323 pages; Rs 699
There is cyclicality in life, as encapsulated in adages like “History does not repeat itself, but it does rhyme” (attributed to Mark Twain) and “What goes up must come down”. The central proposition of Howard Marks’ book is that stock markets, too, tend to be cyclical. Investors cognisant of this phenomenon can position their portfolios in a way that they are able to benefit from it.
Mr Marks is the co-founder of Oaktree Capital Management. The memos he writes for his clients, in which he offers insights on the markets and the economy, are widely read. Perhaps his memos are rivalled in popularity only by Christopher Woods’s “Greed and Fear” reports. Warren Buffett has said that when he receives one of Mr Marks’s memos, he sets everything else aside to read them. Sankaran Naren, chief investment officer of ICICI Prudential Mutual Fund, has acknowledged Marks’ influence on his investment style.

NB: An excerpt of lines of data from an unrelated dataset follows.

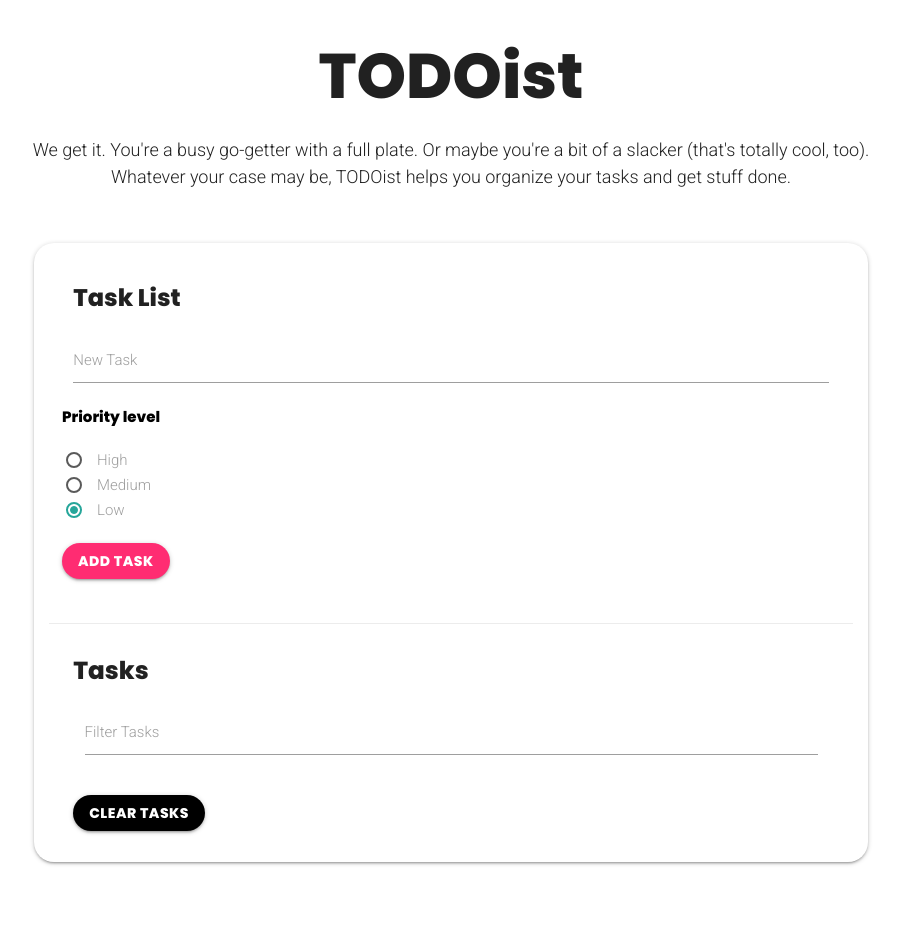
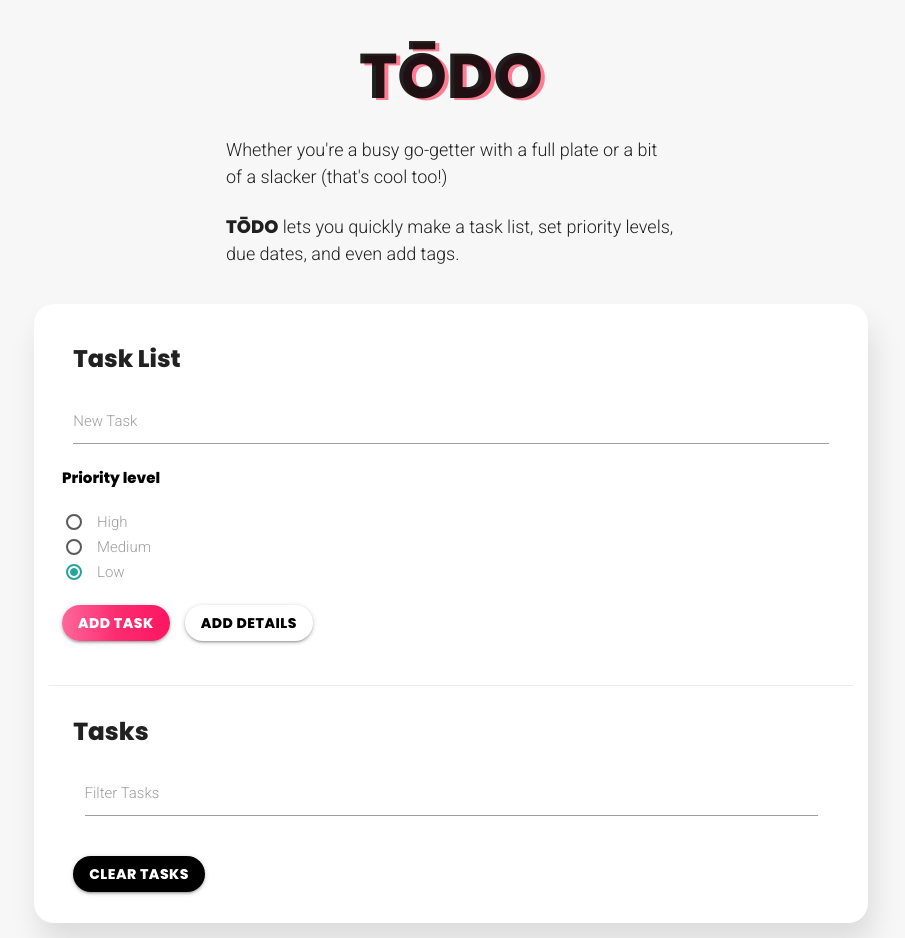
Before and after one commit to romanramirez/backend-spring2021-robertoroman, a website: page assignments/week3/todo/public/index.html in a window 1280 px wide. Shown: the whole page, without its empty margins (189-1094 px from the left). Before the commit the page ends 877 px from the top, so only its background shows below. Drawn offline with nearby package versions, Linux system fonts and the light colour scheme.

Commit message:
updated styling

```diff
--- a/assignments/week3/todo/public_html/index.html
+++ b/assignments/week3/todo/public/index.html
@@ -6,7 +6,7 @@
     <meta name="viewport" content="width=device-width, initial-scale=1.0" />
 
     <!-- CSS Reset -->
-    <link rel="stylesheet" href="/styles/reset.css" />
+    <link rel="stylesheet" href="./styles/reset.css" />
 
     <!-- Materialize CSS -->
     <link
@@ -21,22 +21,25 @@
       crossorigin="anonymous"
     />
     <!-- Local CSS -->
-    <link rel="stylesheet" href="../styles/main.css" />
+    <link rel="stylesheet" href="./styles/main.css" />
 
-    <title>ToDo-ist</title>
+    <title>TŌDO</title>
   </head>
   <body>
     <div class="container">
       <div class="welcome">
-        <h1 class="bolded">TODOist</h1>
-        <p>
-          We get it. You're a busy go-getter with a full plate. Or maybe you're
-          a bit of a slacker &#x28;that's totally cool, too&#x29;.
-        </p>
-        <p>
-          Whatever your case may be, TODOist helps you organize your tasks and
-          get stuff done.
-        </p>
+        <h1 class="bolded">TŌDO</h1>
+        <div class="welcome-text">
+          <p>
+            Whether you're a busy go-getter with a full plate or a bit of a
+            slacker &#40;that's cool too!&#41;
+          </p>
+          <br />
+          <p>
+            <span class="bolded">TŌDO</span> lets you quickly make a task list,
+            set priority levels, due dates, and even add tags.
+          </p>
+        </div>
       </div>
       <div id="main-row" class="row">
         <div class="col s12">
@@ -44,7 +47,7 @@
             <div class="card-content">
               <span class="card-title bolded">Task List</span>
               <div class="row">
-                <form id="task-form">
+                <form id="task-form" autocomplete="off">
                   <div class="input-field col s12">
                     <input type="text" name="task" id="task" />
                     <label for="task" class="new-task">New Task</label>
@@ -80,7 +83,10 @@
                     </label>
                     <!-- </div> -->
                   </div>
-                  <input type="submit" value="Add Task" class="btn addtask" />
+                  <div class="buttoncontainer">
+                    <input type="submit" value="Add Task" class="btn addtask" />
+                    <a href="#" class="btn bolded transparent">Add Details</a>
+                  </div>
                 </form>
               </div>
             </div>
@@ -101,7 +107,7 @@
     </div>
 
     <!-- Javacript -->
-    <script src="../scripts/app.js"></script>
+    <script src="./scripts/app.js"></script>
 
     <!-- jQuery (Materialize dependency) -->
     <script
--- a/assignments/week3/todo/scripts/app.js
+++ b/assignments/week3/todo/public/scripts/app.js
@@ -4,6 +4,8 @@ const taskList = document.querySelector('.collection');
 const clearBtn = document.querySelector('.clear-tasks');
 const filter = document.querySelector('#filter');
 const taskInput = document.querySelector('#task');
+
+// Form Reset
 
 // Load all event listeners, works because our function is hoisted
 loadEventListeners();
--- a/assignments/week3/todo/styles/main.css
+++ b/assignments/week3/todo/public/styles/main.css
@@ -12,10 +12,20 @@
   color: #000;
 }
 
+.transparent {
+  background: transparent;
+  color: #000;
+}
+
 /* General Styling */
+
+h1 {
+  text-shadow: 4px 2px #ff5874c5;
+}
 
 body {
   font-family: 'Roboto', sans-serif;
+  background: hsl(0, 0%, 97%);
 }
 
 .container {
@@ -26,7 +36,6 @@ body {
 }
 
 #main-row {
-  /* border: 1px solid #333; */
   margin: 0px 20px 0px 20px;
 }
 
@@ -35,20 +44,22 @@ body {
   flex-direction: column;
   border-radius: 20px;
   padding: 15px;
+  box-shadow: 5px 20px 30px #0000001c;
 }
 
 /* Welcome Section */
 .welcome {
-  margin-bottom: 3rem;
+  margin: auto auto 2rem auto;
   display: flex;
-  justify-content: space-evenly;
   align-items: center;
   flex-direction: column;
 }
 
 .welcome p {
   font-size: 1.2rem;
+  width: 450px;
 }
+
 /* Task List */
 
 a.btn {
@@ -61,22 +72,30 @@ a.btn:hover {
   transform: scale(1.05);
 }
 
+/* Buttons Container */
+.buttoncontainer {
+  display: flex;
+  margin-top: 20px;
+}
+
 /*  Task Action  */
 input.btn.addtask {
-  margin-top: 20px;
   border-radius: 30px;
-  background: rgb(255, 44, 114);
+  /* background: rgb(255, 44, 114); */
+  background: linear-gradient(
+    to right,
+    rgb(253, 104, 154),
+    rgb(252, 44, 113),
+    rgb(253, 21, 98)
+  );
   font-family: 'poppins', sans-serif;
   transition: all 0.2s ease-in-out;
+  margin-right: 1rem;
 }
 
 input.btn.addtask:hover {
   opacity: 0.9;
   transform: scale(1.05);
-}
-
-label #text::after {
-  color: rgb(255, 44, 114);
 }
 
 i {
@@ -96,6 +115,8 @@ i.fas:hover {
   margin: 20px auto auto 0px;
 }
 
+/* Due Date */
+
 /* Task List Items */
 
 ul.collection {
```
Also changed, not shown: assignments/week3/todo/index.js (+18 -2 lines), assignments/week3/todo/public/styles/reset.css (renamed from assignments/week3/todo/styles/reset.css).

Market valuations tend to fluctuate. Sometimes the markets become excessively expensive and sometimes excessively cheap. Naive investors believe that the markets are uni-directional. When they have been rising for two or three years, they believe they will continue to do so forever. And when the markets have been depressed for a couple of years, they abandon all hope of them ever rising again. The smart investor, on the other hand, understands cyclicality and seeks to profit from it. He invests only when the odds favour him and abstains when they do not. When valuations become expensive, he books
profits and waits for the markets to correct. With this approach, he tilts the odds of success in his favour. Awareness regarding the market's position in the current cycle also enables him to alter his portfolio stance from aggressive to defensive, and vice versa.
Investor psychology is the key contributor to market cycles. When things are going well, investors turn overly confident. Their continuous buying drives the markets up, way beyond rational levels. Similarly, when the environment turns negative, investors turn excessively pessimistic and see nothing but a risk all around.
According to Marks, the smart investor can get a good idea of where the market is positioned in the cycle by gauging investors’ collective attitude towards risk. In bull markets, investors become too risk tolerant. Widespread risk tolerance, he says, is the best harbinger of a subsequent market decline. In such times, the intelligent investor should turn cautious. On the other hand, when the bulk of investors turn excessively risk-averse, and see only possibilities of losses everywhere, the wise investor should enhance his exposure to equities. This is when the risk of further losses becomes minimal and the payoff from bearing risk is the highest. Being contrarian and going against the wisdom of the crowds pays off richly in the markets.
Mr Marks suggests that investors should ask one question when evaluating any investment: How much optimism is already factored into the price? A high level of optimism usually means that favourable future developments have already been priced in and the possibility of further gains are low. But if optimism is low or absent, it is likely that the price is low, expectations are modest, and even a slight turn for the better will result in price appreciation.
Having experienced a market cycle or two, one would imagine that investors would turn wiser. But this does not happen to most. Sometimes, investors begin to believe that this time it is different and the old rules no longer apply. Most investors do not read financial history. American economist John Kenneth Galbraith said that there are few fields of human endeavour in which history counts for so little as the world of finance. Past experiences, he added, are dismissed as the primitive refuge of those who do not have the insight to appreciate the incredible wonders of the present. Also, new investors enter the markets who have not experienced previous downturns. They serve as cannon fodder for the next correction.
While market cycles will occur, it is nearly impossible to predict their duration and turning points. So, awareness about cycles needs to be combined with patience.
Indian readers will find the chapter on credit cycles interesting in the light of the recent IL&FS crisis. Those whose money was stuck in the recent downturn will glean useful insights from the chapter on real estate cycles. Among stock investors, fundamentals-based, buy-and-hold investors will especially benefit from the wisdom in this book. An ability to estimate a stock’s intrinsic value correctly, combined with an awareness of market cycles, should provide them with just the edge they need to outperform in a market that is becoming more efficient with each passing day.